By Hubert Lawrence
Admit it. There was a time when you probably liked Lance Armstrong. The American cyclist battled back from cancer and continued what was then the most celebrated career in professional road cycling. He inspired people with his courage and willingness to go beyond the established limit.
He went mainstream in a way few sportsmen ever do. He was the front man for the Livestrong charity and dated chart-topping singer Sheryl Crow. He wasn't just a jock on a bicycle. He was a celebrity.
The problem with Armstrong now is that his sporting success was founded on a lie. Fans trusted him wrongly, although they couldn't have known the truth at the time.
His current troubles bring to mind three press conferences with Marion Jones, the fallen American sprinter.
In Sydney at the 2000 Olympics, she stood loyally at the side of her shot put World champion husband, C.J. Hunter, who was forced by a positive drug test to drop out of the Games. She was sincere and faithful as a good wife would be.

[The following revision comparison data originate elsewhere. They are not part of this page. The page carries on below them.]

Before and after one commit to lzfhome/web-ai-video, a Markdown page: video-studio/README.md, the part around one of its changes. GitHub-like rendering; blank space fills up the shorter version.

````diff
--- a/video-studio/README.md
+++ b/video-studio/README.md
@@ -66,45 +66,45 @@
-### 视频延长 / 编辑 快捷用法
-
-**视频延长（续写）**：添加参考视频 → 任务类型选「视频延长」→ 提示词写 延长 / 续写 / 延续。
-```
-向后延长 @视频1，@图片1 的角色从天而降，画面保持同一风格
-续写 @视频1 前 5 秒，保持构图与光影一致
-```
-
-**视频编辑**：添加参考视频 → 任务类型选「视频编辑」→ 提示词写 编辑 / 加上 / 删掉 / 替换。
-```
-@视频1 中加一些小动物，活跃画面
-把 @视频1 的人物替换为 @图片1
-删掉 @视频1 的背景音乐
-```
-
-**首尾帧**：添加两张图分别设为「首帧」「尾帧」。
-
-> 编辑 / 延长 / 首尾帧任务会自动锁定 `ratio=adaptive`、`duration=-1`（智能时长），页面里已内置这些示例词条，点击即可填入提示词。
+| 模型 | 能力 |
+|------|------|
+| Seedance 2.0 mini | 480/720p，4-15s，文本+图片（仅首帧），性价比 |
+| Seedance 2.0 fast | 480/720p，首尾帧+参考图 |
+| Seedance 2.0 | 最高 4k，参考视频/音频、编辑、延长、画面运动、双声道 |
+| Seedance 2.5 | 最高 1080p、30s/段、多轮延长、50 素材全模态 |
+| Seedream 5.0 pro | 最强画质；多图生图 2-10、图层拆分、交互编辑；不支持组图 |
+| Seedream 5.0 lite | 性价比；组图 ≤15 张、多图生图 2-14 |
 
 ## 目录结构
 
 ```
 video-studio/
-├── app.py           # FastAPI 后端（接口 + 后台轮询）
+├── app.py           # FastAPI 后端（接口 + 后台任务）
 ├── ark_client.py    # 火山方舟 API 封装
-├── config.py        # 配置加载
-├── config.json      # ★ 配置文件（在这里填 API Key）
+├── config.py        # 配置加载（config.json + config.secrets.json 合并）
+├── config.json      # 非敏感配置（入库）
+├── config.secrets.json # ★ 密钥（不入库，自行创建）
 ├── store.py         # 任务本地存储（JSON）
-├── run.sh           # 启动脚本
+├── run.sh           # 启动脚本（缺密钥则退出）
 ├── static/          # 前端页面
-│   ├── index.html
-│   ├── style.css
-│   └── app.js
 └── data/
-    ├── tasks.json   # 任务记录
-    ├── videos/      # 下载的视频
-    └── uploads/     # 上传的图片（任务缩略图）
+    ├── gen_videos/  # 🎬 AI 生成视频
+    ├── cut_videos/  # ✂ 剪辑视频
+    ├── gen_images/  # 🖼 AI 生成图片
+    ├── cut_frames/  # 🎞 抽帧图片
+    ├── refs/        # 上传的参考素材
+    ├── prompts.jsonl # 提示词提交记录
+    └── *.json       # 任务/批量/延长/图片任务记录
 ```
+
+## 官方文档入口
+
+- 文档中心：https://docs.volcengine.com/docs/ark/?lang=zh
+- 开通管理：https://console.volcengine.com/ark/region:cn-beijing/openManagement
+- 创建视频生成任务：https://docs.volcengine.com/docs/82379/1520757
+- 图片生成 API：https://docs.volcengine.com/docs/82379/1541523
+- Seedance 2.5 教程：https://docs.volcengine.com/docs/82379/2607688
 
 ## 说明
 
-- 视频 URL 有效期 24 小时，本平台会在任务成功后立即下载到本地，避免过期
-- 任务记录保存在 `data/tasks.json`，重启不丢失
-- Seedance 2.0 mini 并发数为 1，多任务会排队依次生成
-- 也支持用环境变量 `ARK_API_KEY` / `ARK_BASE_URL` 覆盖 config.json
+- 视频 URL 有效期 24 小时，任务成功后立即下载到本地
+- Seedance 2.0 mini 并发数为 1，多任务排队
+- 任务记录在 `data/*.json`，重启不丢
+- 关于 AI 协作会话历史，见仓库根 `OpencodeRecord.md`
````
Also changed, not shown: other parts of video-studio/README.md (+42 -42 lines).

In 2004, she was here for the Jamaica Invitational, at a time when she was under close scrutiny. Again, she was candid and charming. Just like Armstrong, she protested her innocence and contested the case against her until the truth closed in on her.
The third press conference had her tearfully confessing the error of her ways in 2007.
Now it's Armstrong's turn. One guess is that, as happened with Jones, he was cornered by pressure from high-level investigations. These days, sport doesn't rely solely on drug tests to prove illegal aid. Plain old detective work can prove if athletes have dealings with drug suppliers and if they use or resell the stuff. If there is proof, that's enough to destroy someone's reputation.
The trouble with Lance Armstrong, Marion Jones and others like them is that they make the fan doubt the results they see. Just like match-fixing in football, cricket and tennis, drug use revelations make you wonder if those who excel are real.
There are old studies that say that many athletes would take drugs to gain great success even if it hastened their own death.
That, however, isn't the whole story. Many others work their tails off. They ally themselves to knowledgeable coaches and make crucial sacrifices to reach the top.
Safe in his armchair, the cynic wipes them with a broad brush and just says, "The whole a dem de pon drugs."
Some, like Jones, Ben Johnson and the East German swimmers and track athletes in the 1970s and '80s, did take drugs. Oddly, though the East Germans went away quietly after unification in 1990, their records are still on the books. History has been harsher on Jones and Johnson. Their performances have been expunged from the record books.
The Lance Armstrong case tars cycling, but because he was a celebrity, it can tar all of sport. This is no time for 'I told you so' grandstanding. As a consequence, sport has to hustle to restore its image before the 2016 Olympics. When this nasty matter recedes, sport will have to talk more boldly about its effort to chase drug users away.
Perhaps it might be useful to retell the stories of recently retired champions whose records are spotless. The goal will be to restore the faith of those who doubt what they see.
Jamaica might find itself at the forefront of sport's fight for credibility. We amaze people with our remarkable results/size ratio. Often, people don't believe us until they come here and see what we do.
Our record on drugs is largely clean and we have Usain Bolt, sport's biggest star. That constitutes an opportunity to lead the way back from the Armstrong case to respectability. Stars like Bolt, Roger Federer, Lionel Messi, Serena Williams, Lebron James and Rory McIlroy have to band together to win back the fans whose belief might be wavering.
There's one last lingering question - How do you like Lance now?
Hubert Lawrence is the author of 'Champs 100: A Century of Jamaican High School Athletics 1910-2010'.